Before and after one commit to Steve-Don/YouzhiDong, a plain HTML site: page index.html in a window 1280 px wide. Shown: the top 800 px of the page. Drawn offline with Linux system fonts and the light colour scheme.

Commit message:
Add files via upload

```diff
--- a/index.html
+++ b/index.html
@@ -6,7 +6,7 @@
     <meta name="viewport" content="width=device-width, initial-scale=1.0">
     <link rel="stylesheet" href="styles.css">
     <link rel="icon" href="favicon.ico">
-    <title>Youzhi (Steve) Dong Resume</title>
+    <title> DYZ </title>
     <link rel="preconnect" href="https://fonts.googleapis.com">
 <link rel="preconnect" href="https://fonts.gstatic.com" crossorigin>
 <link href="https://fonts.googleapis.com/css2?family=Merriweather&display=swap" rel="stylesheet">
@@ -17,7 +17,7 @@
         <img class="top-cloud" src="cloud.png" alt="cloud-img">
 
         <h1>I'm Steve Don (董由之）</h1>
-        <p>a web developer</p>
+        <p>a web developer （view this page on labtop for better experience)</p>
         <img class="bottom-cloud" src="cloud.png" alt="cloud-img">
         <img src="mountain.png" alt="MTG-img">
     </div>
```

○ ○ ○ ○

For each line of the listing that holds the word "developer", show that line.

### Problem solution
-        <p>a web developer</p>
+        <p>a web developer （view this page on labtop for better experience)</p>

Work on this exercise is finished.